There is a popular belief that you need to be damn lucky to spot a big cat in the wild. While there is quite an element of truth behind the statement, in my personal view there is more science and art to spotting the great cats of the wild, along with Luck. This is especially true in the South Indian jungles where Luck does play an important part but then there is an element of preparation and labor involved in creating a conducive environment for luck to come in. It is like the famous verse: To win a Lottery, you need to buy a Lottery Ticket! Let me elaborate .
 
The key to spotting the elusive big cats is all about understanding the call of the wild. In other words it is about deciphering the Sounds and smell of the Jungle.  The movement of these big cats is constantly tracked by the natural GPS of the jungles. Yes, Langurs on the high perches on tree tops keep a constant vigil on the movement of these cats and give out a warning call to the others on the ground of approaching danger. Similarly, Cheetal or Sambur, with their keen sense of hearing, smell and eyesight send out warning calls of these cats. Lapwings, Drongos and a long list of the birds send out telltale signs of animal movement. When this happens, it is extremely important to gauge the direction of the wind and the direction from which the call emancipates and park your vehicle downwind, switch off the engines, keeps absolute silence and wait patiently (sometimes even for an hour) for the cat to make its appearance. The chances of seeing a cat this way is extremely high when compared to driving around and hoping to find one along the way.

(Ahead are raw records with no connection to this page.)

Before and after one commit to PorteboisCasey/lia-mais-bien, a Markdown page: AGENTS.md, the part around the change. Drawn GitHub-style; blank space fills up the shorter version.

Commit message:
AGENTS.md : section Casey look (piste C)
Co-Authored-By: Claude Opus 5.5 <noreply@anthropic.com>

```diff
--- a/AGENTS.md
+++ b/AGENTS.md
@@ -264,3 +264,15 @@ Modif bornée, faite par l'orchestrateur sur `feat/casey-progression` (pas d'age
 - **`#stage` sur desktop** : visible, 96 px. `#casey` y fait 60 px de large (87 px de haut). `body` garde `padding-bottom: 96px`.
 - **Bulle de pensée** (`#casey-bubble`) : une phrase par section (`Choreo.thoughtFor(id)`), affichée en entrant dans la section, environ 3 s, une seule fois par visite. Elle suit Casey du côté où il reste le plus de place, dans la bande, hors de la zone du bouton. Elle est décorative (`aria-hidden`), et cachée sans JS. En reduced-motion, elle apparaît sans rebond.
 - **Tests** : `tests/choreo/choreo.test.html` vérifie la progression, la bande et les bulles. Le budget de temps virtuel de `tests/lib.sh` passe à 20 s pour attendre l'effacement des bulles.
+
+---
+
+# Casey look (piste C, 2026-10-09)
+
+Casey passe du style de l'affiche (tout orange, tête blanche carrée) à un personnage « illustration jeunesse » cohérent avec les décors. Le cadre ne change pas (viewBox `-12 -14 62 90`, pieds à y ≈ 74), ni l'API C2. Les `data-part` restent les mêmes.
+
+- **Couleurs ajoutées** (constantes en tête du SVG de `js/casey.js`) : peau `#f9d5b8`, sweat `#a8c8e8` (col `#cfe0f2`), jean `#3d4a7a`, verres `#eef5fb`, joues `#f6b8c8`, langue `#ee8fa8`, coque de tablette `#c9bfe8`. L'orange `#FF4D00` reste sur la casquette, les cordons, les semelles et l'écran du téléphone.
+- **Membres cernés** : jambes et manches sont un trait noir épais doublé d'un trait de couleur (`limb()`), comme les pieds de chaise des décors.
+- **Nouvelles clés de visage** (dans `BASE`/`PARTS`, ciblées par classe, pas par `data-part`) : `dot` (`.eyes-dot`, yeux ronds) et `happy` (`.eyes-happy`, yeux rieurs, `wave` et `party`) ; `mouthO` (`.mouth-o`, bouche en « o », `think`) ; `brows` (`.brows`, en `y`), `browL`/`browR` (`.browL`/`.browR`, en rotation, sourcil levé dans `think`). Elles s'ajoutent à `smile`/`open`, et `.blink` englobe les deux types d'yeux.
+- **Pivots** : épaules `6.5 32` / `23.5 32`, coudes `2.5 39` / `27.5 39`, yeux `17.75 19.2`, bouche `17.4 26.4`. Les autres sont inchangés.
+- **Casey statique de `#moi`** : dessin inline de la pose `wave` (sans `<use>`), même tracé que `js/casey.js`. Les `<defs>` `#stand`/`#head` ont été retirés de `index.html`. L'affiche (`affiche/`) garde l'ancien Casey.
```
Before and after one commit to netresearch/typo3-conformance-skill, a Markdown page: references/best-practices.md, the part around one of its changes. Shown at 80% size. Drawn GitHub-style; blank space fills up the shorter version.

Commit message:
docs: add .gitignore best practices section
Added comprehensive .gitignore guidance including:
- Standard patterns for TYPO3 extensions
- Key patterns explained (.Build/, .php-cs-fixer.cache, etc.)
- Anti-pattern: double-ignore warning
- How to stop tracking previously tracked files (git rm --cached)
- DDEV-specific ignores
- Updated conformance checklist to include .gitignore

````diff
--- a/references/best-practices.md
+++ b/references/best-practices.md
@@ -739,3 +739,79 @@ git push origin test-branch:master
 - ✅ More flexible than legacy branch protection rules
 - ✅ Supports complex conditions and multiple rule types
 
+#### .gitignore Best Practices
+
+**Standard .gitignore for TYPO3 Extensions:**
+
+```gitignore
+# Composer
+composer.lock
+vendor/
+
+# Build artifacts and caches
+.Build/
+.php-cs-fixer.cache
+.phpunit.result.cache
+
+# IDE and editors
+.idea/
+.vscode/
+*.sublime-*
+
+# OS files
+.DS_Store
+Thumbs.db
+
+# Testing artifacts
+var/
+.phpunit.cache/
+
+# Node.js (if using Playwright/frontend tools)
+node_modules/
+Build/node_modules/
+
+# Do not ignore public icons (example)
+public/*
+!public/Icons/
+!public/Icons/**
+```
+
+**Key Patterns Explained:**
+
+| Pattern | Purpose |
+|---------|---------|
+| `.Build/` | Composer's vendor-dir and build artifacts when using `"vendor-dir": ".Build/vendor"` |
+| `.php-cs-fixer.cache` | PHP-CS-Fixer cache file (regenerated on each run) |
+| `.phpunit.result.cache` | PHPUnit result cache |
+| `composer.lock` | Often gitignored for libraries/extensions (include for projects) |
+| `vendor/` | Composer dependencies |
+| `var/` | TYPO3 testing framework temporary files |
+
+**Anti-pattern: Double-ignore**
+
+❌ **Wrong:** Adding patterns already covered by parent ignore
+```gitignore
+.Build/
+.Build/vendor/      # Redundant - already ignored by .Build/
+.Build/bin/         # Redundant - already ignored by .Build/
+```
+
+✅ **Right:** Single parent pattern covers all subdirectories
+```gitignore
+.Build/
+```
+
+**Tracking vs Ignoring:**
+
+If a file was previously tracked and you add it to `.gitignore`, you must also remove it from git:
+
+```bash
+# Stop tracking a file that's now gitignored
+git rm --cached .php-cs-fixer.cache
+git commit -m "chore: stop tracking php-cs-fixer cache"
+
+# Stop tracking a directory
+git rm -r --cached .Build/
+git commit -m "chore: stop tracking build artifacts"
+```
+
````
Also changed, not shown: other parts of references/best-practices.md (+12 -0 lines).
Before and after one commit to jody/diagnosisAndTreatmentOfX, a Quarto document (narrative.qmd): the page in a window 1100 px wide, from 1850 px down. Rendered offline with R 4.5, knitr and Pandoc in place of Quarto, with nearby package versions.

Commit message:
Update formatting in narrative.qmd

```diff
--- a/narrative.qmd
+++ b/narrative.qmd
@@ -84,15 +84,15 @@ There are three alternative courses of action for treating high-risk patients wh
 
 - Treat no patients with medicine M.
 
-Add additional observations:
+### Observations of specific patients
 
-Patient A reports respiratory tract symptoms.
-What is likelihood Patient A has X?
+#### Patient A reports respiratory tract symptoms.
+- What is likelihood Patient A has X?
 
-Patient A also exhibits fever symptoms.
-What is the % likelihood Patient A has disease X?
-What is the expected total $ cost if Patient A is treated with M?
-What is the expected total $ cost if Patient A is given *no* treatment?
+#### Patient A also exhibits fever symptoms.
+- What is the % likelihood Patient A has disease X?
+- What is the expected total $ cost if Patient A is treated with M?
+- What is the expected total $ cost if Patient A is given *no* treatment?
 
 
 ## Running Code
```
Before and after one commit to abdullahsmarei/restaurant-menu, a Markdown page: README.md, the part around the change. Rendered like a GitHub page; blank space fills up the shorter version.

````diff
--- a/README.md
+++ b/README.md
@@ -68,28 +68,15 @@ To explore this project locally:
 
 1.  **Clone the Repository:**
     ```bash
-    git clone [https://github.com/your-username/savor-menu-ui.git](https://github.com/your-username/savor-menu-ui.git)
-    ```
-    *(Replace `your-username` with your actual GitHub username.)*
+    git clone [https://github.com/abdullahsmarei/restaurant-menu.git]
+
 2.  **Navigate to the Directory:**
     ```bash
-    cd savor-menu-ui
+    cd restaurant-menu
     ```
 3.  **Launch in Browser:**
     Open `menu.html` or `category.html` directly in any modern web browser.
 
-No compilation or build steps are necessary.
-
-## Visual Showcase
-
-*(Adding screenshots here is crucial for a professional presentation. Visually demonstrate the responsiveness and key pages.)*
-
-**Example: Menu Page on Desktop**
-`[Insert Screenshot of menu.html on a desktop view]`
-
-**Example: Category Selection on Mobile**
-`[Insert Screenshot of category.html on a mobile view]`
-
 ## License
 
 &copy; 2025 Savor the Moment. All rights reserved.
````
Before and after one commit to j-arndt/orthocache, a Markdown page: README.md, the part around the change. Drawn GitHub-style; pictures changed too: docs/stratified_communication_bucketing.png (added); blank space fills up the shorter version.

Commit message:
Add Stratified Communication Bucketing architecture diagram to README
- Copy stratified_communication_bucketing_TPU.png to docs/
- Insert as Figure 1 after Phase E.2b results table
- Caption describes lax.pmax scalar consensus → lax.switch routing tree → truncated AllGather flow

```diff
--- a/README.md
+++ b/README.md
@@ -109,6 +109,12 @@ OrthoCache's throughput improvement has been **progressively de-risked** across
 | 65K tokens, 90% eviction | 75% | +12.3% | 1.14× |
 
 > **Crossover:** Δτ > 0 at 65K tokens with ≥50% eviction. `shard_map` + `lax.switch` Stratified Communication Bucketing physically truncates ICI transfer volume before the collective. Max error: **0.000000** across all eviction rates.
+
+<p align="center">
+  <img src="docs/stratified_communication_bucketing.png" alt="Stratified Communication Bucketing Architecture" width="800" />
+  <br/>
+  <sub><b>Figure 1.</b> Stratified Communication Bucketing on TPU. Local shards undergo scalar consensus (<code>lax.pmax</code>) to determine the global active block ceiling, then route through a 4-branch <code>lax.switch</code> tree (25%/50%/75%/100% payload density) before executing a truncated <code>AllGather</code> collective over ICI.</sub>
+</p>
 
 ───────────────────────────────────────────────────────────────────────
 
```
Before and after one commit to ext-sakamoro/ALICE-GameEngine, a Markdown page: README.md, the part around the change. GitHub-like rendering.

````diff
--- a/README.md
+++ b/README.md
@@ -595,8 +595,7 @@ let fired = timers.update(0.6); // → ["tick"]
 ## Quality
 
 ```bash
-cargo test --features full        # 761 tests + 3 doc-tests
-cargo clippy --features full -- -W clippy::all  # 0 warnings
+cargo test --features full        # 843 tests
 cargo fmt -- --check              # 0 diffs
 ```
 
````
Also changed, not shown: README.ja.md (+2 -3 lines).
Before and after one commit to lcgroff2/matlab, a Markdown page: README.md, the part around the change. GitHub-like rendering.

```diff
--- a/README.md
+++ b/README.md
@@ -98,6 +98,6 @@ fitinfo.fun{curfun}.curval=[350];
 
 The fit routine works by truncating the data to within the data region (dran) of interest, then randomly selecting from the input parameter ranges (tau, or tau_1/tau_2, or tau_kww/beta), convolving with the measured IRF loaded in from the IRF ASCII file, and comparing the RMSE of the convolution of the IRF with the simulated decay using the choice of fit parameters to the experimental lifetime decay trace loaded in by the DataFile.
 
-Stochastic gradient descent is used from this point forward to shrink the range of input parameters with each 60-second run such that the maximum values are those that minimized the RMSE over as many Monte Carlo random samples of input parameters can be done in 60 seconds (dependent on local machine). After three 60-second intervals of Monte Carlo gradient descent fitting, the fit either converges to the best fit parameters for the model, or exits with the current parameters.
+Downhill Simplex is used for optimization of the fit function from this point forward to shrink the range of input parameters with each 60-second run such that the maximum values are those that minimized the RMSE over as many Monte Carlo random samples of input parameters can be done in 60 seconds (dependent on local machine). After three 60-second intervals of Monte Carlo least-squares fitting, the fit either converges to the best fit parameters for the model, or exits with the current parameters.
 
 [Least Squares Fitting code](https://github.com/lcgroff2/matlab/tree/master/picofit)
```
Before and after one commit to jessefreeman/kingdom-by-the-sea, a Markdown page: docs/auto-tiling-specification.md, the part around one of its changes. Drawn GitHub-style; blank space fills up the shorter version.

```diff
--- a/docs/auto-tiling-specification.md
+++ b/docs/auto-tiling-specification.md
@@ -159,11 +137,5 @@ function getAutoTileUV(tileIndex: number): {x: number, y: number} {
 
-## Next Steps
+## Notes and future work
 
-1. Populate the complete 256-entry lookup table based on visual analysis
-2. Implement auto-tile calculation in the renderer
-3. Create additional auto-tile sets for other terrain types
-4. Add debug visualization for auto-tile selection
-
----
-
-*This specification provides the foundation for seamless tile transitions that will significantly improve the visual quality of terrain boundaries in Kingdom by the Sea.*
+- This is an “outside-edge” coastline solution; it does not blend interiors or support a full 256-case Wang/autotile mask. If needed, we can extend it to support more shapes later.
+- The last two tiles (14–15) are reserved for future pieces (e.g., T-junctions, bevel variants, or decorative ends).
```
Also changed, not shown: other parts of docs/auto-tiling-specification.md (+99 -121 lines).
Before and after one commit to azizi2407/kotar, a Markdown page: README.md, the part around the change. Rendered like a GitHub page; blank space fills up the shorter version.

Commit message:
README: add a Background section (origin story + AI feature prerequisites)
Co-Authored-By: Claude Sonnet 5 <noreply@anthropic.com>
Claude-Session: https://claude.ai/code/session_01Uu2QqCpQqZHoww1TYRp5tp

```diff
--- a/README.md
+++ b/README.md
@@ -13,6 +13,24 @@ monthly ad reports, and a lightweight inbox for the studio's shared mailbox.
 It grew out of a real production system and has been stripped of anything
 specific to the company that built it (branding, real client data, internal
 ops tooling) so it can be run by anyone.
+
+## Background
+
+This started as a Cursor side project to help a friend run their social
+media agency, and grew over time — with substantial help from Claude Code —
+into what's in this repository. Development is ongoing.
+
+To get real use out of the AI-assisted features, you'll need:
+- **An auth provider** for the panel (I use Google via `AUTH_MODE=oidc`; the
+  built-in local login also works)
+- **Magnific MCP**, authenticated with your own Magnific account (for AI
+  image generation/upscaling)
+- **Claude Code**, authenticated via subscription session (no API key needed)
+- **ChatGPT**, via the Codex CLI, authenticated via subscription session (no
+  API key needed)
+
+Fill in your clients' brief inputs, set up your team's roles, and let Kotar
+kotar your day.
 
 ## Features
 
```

 Of course, if you are part of a crowd on the jeep it is difficult to convince everyone to wait for that long, and that is the reason why it is important that you pick your seats with like-minded folks (normally wildlife enthusiasts, photographers or frequent jungle goers) or travel with your own group or family. When there is an alarm call, your naturalist will identify the call and explain it to you. This is where your patience and self-discipline comes into play. Keep absolute silence, not even a hushed whisper.  

Wait patiently and when the cat does make its appearance, do not get excited and move about it just takes a moment for the big cat to vanish. Try not to break the profile of the jeep by standing up. Do not use your flash to photograph them and allow for them to take in the surroundings and settle down.
Yet after all this, there simply may not be a cat sighting. As a wildlife photographer I have been on innumerable Safaris where we decided to follow the warning calls and stay put in a place, and have returned without sighting anything at all. But then, this is part of the package and the thrills of waiting in a hushed completely silent environment are something that needs to be experienced to be believed.
Normally, the thumb rule is to heed completely to your naturalists opinions on the possibility of the sighting and the subsequent instructions and you will have a great sighting.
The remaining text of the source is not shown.